_TASK TO CARRY OUT_
From the records below, copy each line that has the word "shown" in it.

Items listed in a dataset
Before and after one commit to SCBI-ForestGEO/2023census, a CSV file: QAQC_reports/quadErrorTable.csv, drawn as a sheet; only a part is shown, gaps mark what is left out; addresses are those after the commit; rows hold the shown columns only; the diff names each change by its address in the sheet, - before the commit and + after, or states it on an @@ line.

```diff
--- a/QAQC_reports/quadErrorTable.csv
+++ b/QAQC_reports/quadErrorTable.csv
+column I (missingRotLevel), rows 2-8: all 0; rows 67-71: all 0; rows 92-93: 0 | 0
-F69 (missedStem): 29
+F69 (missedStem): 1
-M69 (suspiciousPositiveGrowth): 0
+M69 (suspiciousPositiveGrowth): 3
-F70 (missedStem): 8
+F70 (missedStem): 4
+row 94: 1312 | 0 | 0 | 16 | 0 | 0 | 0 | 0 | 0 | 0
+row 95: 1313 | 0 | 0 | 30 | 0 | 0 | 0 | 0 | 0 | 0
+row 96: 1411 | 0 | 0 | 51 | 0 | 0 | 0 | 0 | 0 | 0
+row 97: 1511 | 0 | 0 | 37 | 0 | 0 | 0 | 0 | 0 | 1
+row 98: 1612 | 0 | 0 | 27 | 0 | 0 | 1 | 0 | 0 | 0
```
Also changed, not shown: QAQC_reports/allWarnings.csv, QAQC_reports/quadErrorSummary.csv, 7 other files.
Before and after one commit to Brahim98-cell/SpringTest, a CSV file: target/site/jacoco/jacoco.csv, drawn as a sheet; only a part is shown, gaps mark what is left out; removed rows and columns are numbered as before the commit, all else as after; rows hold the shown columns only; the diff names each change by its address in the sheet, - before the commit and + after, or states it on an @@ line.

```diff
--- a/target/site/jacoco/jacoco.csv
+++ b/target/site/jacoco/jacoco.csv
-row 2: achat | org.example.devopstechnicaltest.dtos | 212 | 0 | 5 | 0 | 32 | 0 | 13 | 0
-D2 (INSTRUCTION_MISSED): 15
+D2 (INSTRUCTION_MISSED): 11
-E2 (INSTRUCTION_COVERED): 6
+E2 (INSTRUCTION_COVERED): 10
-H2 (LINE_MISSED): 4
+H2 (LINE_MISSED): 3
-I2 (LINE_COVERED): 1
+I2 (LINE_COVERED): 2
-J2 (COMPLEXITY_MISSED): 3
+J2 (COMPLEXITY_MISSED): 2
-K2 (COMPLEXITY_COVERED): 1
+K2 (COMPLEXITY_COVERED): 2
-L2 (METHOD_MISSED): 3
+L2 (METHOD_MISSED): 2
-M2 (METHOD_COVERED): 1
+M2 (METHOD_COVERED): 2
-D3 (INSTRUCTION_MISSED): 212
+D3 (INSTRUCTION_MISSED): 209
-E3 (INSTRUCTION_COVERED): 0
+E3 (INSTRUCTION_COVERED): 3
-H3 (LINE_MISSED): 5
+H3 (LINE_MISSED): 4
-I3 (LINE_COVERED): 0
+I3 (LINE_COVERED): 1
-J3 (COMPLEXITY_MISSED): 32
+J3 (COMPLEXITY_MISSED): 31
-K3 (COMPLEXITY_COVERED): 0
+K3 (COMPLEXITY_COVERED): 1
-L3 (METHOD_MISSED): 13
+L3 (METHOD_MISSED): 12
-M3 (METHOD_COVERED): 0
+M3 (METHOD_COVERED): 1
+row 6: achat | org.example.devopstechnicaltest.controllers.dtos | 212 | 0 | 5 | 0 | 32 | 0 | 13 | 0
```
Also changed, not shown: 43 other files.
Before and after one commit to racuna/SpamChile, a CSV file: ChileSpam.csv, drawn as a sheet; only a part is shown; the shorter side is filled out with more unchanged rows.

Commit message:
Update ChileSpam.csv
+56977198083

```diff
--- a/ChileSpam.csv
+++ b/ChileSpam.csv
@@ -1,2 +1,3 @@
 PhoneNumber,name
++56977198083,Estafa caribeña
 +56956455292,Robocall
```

_YOUR SOLUTION_
Before and after one commit to SCBI-ForestGEO/2023census, a CSV file: QAQC_reports/quadErrorTable.csv, drawn as a sheet; only a part is shown, gaps mark what is left out; addresses are those after the commit; rows hold the shown columns only; the diff names each change by its address in the sheet, - before the commit and + after, or states it on an @@ line.
Also changed, not shown: QAQC_reports/allWarnings.csv, QAQC_reports/quadErrorSummary.csv, 7 other files.
Before and after one commit to Brahim98-cell/SpringTest, a CSV file: target/site/jacoco/jacoco.csv, drawn as a sheet; only a part is shown, gaps mark what is left out; removed rows and columns are numbered as before the commit, all else as after; rows hold the shown columns only; the diff names each change by its address in the sheet, - before the commit and + after, or states it on an @@ line.
Also changed, not shown: 43 other files.
Before and after one commit to racuna/SpamChile, a CSV file: ChileSpam.csv, drawn as a sheet; only a part is shown; the shorter side is filled out with more unchanged rows.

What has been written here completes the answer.